Version comparison data

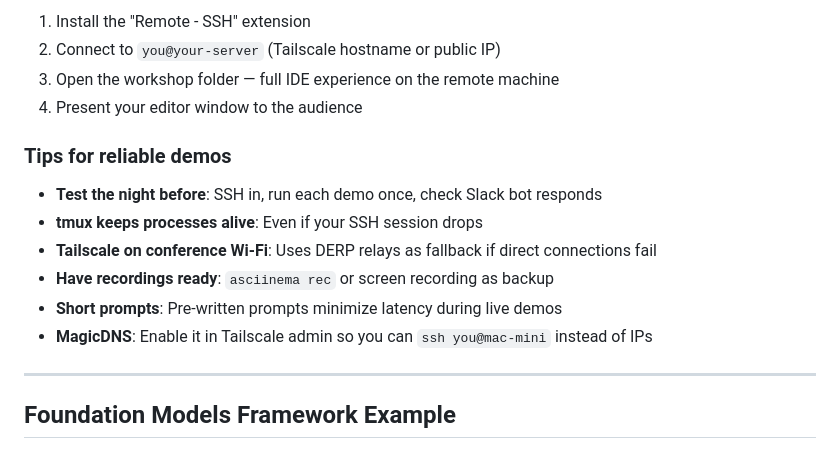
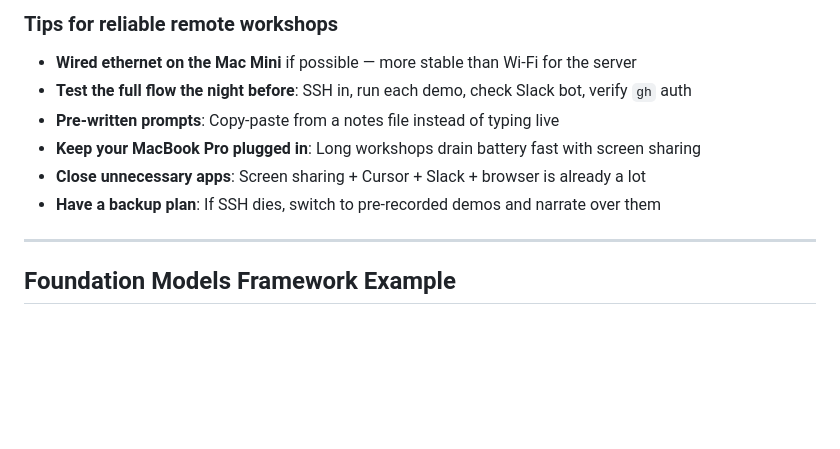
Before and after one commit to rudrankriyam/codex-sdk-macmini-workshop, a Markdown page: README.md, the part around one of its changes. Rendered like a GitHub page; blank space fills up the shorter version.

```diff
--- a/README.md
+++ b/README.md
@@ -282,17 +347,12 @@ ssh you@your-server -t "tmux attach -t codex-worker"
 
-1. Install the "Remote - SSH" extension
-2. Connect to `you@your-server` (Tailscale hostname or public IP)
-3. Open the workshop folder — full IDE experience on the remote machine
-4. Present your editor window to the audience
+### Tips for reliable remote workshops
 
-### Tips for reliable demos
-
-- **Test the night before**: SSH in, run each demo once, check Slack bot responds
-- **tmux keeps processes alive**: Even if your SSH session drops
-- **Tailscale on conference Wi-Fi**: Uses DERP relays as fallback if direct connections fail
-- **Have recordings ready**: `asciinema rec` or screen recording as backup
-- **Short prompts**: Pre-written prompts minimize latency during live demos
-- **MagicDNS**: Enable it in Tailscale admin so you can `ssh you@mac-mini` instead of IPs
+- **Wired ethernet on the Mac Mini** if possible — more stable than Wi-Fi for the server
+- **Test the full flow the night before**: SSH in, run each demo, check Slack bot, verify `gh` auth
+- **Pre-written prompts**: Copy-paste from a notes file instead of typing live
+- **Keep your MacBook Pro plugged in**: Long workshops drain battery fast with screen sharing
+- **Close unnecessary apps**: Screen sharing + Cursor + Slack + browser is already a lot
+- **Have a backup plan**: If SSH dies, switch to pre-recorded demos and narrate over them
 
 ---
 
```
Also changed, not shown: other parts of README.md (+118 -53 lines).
---
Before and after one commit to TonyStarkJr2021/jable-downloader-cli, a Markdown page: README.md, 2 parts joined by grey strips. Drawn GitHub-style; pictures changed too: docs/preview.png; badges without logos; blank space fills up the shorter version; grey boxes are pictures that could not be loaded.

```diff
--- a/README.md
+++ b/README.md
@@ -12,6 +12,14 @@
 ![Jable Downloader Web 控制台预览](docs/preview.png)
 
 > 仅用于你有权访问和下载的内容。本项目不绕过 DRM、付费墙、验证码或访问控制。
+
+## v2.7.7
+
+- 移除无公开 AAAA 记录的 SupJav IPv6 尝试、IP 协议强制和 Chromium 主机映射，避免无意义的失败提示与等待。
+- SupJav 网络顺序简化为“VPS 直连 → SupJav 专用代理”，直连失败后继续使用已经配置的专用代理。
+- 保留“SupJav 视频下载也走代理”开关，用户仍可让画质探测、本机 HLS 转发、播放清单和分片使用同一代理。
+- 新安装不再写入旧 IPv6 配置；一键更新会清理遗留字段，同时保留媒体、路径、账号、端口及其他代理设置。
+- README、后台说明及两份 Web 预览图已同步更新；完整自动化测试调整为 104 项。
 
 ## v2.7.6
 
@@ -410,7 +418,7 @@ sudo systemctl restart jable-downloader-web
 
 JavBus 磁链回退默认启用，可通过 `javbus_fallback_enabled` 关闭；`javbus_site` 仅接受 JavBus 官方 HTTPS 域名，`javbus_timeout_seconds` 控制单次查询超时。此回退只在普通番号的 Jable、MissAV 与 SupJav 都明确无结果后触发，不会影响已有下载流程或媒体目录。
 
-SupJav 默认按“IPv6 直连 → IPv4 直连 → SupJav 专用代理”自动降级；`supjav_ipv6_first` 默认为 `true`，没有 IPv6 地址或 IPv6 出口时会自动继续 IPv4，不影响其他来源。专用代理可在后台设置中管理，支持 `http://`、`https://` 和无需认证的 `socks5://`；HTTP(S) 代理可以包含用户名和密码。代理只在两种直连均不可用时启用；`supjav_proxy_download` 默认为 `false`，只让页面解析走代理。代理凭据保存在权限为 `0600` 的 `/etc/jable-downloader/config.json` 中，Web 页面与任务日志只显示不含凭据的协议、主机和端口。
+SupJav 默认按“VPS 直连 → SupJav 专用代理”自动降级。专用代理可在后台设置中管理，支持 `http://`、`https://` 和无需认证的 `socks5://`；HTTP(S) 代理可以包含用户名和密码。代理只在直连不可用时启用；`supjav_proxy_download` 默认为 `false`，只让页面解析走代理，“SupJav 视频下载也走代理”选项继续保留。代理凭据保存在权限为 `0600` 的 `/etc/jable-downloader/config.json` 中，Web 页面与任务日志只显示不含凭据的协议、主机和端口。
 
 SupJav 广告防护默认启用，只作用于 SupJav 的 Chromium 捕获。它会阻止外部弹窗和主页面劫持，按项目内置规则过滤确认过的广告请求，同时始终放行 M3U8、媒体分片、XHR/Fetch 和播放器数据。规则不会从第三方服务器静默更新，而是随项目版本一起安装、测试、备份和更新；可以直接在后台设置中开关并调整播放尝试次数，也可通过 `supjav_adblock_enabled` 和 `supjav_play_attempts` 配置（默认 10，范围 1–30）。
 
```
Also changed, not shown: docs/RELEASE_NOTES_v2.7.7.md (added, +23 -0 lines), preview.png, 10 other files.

:: WHAT YOU WILL DO ::
Would you please copy every line in the data that contains the word "codex"?

:: RESPONSE ::
Before and after one commit to rudrankriyam/codex-sdk-macmini-workshop, a Markdown page: README.md, the part around one of its changes. Rendered like a GitHub page; blank space fills up the shorter version.
@@ -282,17 +347,12 @@ ssh you@your-server -t "tmux attach -t codex-worker"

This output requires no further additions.